The committee was believed followed-up a response to the query issued to the IGP over the escape of Kabir Umar Sokoto from police custody. It was in-that-case the Minister of Police Affairs, who revealed this to State House correspondents in Abuja on Friday. Those involved in the committee were not revealed, but according to sources, it encompassed senior military officers and personnel from the Ministry of Police Affairs, and had about one week to place in its report.
The embattled IGP was given 24 hours to re-arrest the suspect, who escaped while he was being shepherded by police on a rummage-around mission in his residence. There was widely expectation that the IGP would be sacked, but the minister indicated differently. He apparently believed that the panel should be given a chance to complete its obligation first.
The Minister of Police Affairs stated: Like I did say the other time, I have given some directives. The Inspector General of Police has responded. A committee has been set up above the police which takes into cognizance experts in various aspects to come together and conduct another investigation. So, that is being assembled and they have been set up to work. I think this is how far we have gone... I have to tell Nigerians that, because an investigation panel has been set up, they (Nigerians) should be patient and allow them do their job very briefly. A time line has been given to them and at the end of that, something will come out. So, we should not preempt.
While the suspected Boko Haram members escaped from the security operatives, the police resorted to arrest a traditional ruler of a satelite town in Abuja, the Ona of Abuja, over the escape of Kabir Sokoto. The monarch was arrested alongside his son and it was believed that Kabir Sokoto escaped in his palace, having allegedly ordered the investigating team to bring the suspect to his palace before commencing on any search. It was complicity of stories!
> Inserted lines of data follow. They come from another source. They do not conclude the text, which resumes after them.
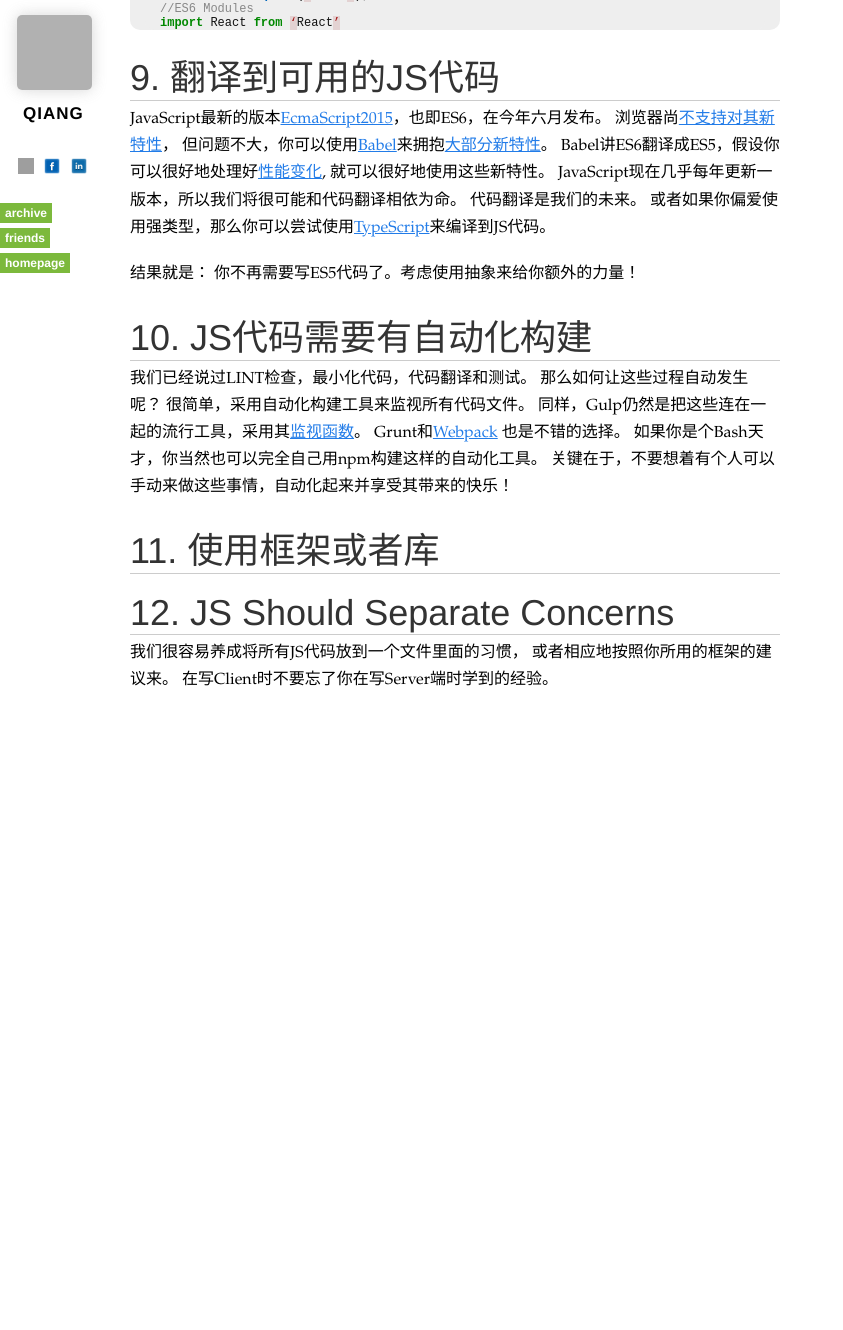
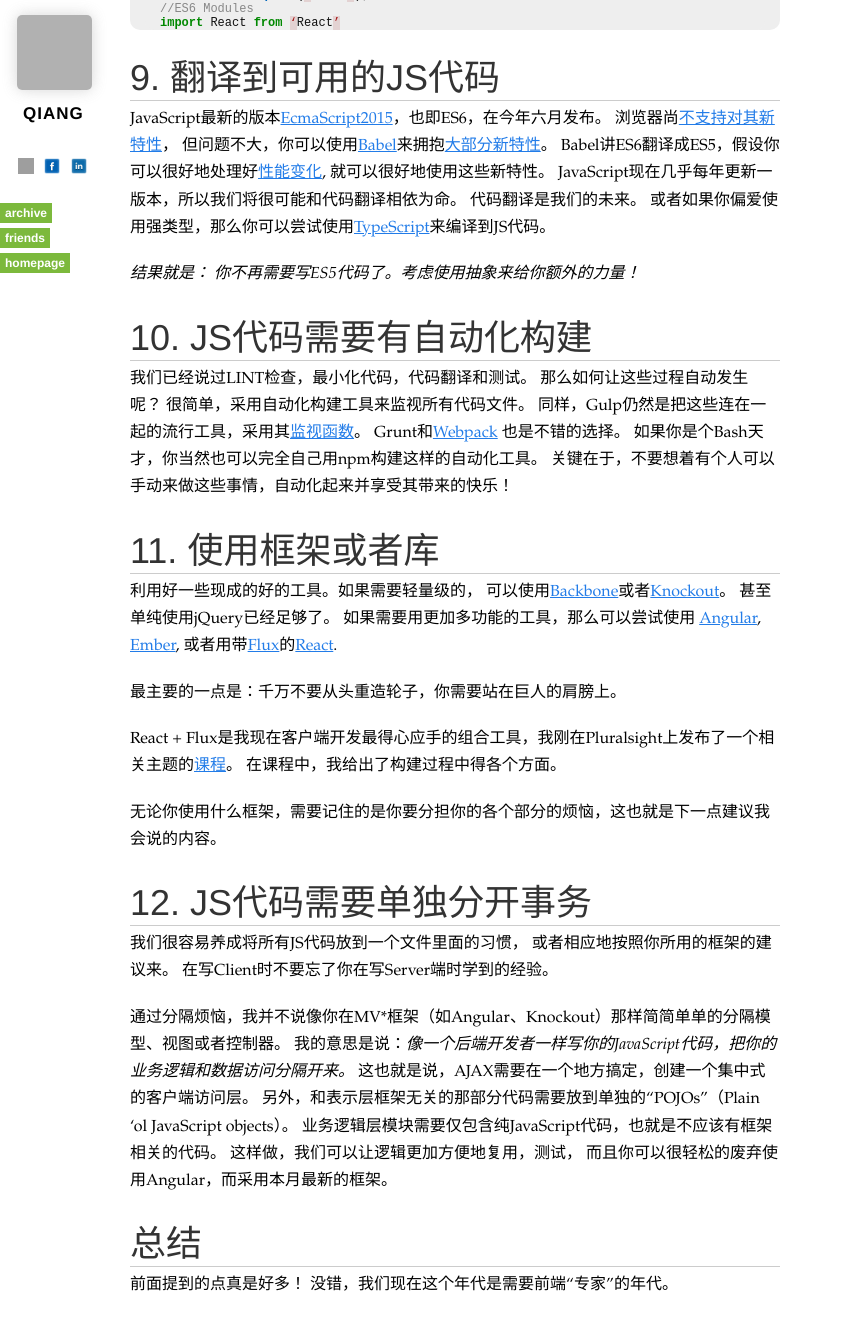
Before and after one commit to qiangrw/qiangrw.github.com, a Jekyll site: the page built from _posts/2015-10-02-12-rules-for-professional-javascript-in-2015.md, in a window 1280 px wide and 1400 px high, scrolled down 3505 px. Shown: the top 1330 px of the window, without its empty margins (0-843 px from the left). Built offline with Jekyll 4.4.1, drawn with Linux system fonts in a browser that asks for light colours; nearby versions of some CDN libraries; some web fonts are replaced; Markdown is read by kramdown in place of the engine named in the settings; comment, search, counter and statistics services are not loaded; before the commit the page ends 4299 px from its top, so only the background shows below that; grey boxes are pictures that could not be loaded.

Commit message:
finish post 12-rules-for-professional-javascript-in-2015

```diff
--- a/_posts/2015-10-02-12-rules-for-professional-javascript-in-2015.md
+++ b/_posts/2015-10-02-12-rules-for-professional-javascript-in-2015.md
@@ -129,7 +129,7 @@ JavaScript现在几乎每年更新一版本，所以我们将很可能和代码
 代码翻译是我们的未来。
 或者如果你偏爱使用强类型，那么你可以尝试使用[TypeScript](http://www.typescriptlang.org/)来编译到JS代码。
 
-结果就是： 你不再需要写ES5代码了。考虑使用抽象来给你额外的力量！
+_结果就是： 你不再需要写ES5代码了。考虑使用抽象来给你额外的力量！_
 
 # 10. JS代码需要有自动化构建
 我们已经说过LINT检查，最小化代码，代码翻译和测试。
@@ -141,8 +141,32 @@ Grunt和[Webpack](http://webpack.github.io/) 也是不错的选择。
 关键在于，不要想着有个人可以手动来做这些事情，自动化起来并享受其带来的快乐！
 
 # 11. 使用框架或者库
+利用好一些现成的好的工具。如果需要轻量级的，
+可以使用[Backbone](http://backbonejs.org/)或者[Knockout](http://knockoutjs.com/)。
+甚至单纯使用jQuery已经足够了。
+如果需要用更加多功能的工具，那么可以尝试使用
+[Angular](https://angularjs.org/), [Ember](http://emberjs.com/),
+或者用带[Flux](https://facebook.github.io/flux/docs/overview.html)的[React](https://facebook.github.io/react/).
 
-# 12. JS Should Separate Concerns
+最主要的一点是：千万不要从头重造轮子，你需要站在巨人的肩膀上。
+
+React + Flux是我现在客户端开发最得心应手的组合工具，我刚在Pluralsight上发布了一个相关主题的[课程](http://www.pluralsight.com/courses/react-flux-building-applications)。
+在课程中，我给出了构建过程中得各个方面。
+
+无论你使用什么框架，需要记住的是你要分担你的各个部分的烦恼，这也就是下一点建议我会说的内容。
+
+# 12. JS代码需要单独分开事务
 我们很容易养成将所有JS代码放到一个文件里面的习惯，
 或者相应地按照你所用的框架的建议来。
 在写Client时不要忘了你在写Server端时学到的经验。
+
+通过分隔烦恼，我并不说像你在MV*框架（如Angular、Knockout）那样简简单单的分隔模型、视图或者控制器。
+我的意思是说：_像一个后端开发者一样写你的JavaScript代码，把你的业务逻辑和数据访问分隔开来。_
+这也就是说，AJAX需要在一个地方搞定，创建一个集中式的客户端访问层。
+另外，和表示层框架无关的那部分代码需要放到单独的“POJOs”（Plain ‘ol JavaScript objects）。
+业务逻辑层模块需要仅包含纯JavaScript代码，也就是不应该有框架相关的代码。
+这样做，我们可以让逻辑更加方便地复用，测试，
+而且你可以很轻松的废弃使用Angular，而采用本月最新的框架。
+
+# 总结
+前面提到的点真是好多！ 没错，我们现在这个年代是需要前端“专家”的年代。
```
Also changed, not shown: other parts of _posts/2015-10-02-12-rules-for-professional-javascript-in-2015.md (+1 -1 lines).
The Federal Government believed that many of the escaped Boko Haram members left the country for Mali. Shekau, who was having N50 million ransom hanging on his head from the Federal Government, was the most sought. By December, a total sum of N290 million ransom was approved for anyone who could assist in locating Shekau and 18 other leaders of Boko Haram. The Federal Government therefore approved the deployment of 1,200 soldiers to Mali, seemingly because of the need to arrest the wounded dishonorable Boko Haram leader.
Before the officers of Nigerian Army were airlifted to Mali following the escalation of the Malian crisis, one statement credited to the Chief of Army Staff who addressed them was, “to be extra vigilant as there are indications that some terrorists had sneaked into the country with the aim of causing havoc”.
It was further learnt that Shekau could not have escaped from the country to Mali if not for the lapses in security, especially around the vast Nigerian border. It was also learnt that the Customs and Immigration authorities could have gotten the wind of his escape if not for the porous routes in the border.
In the security operatives' marred efforts to fight Boko Haram it was said that the fugitive Shekau was wounded and caught in Mali and he later escaped. Following this occurrence the Nigeria's intelligence unit was said to have traced Shekau to Algeria, Mauritania, Mali, Niger, Chad etcetera, but to no avail of spotting the hideout of the terrorist, and the security operatives were back.
Odimegwu Onwumere, Poet/Author, writes from Rivers State. Tel: +2348032552855 (OR) +2348057778358. Email: [email protected]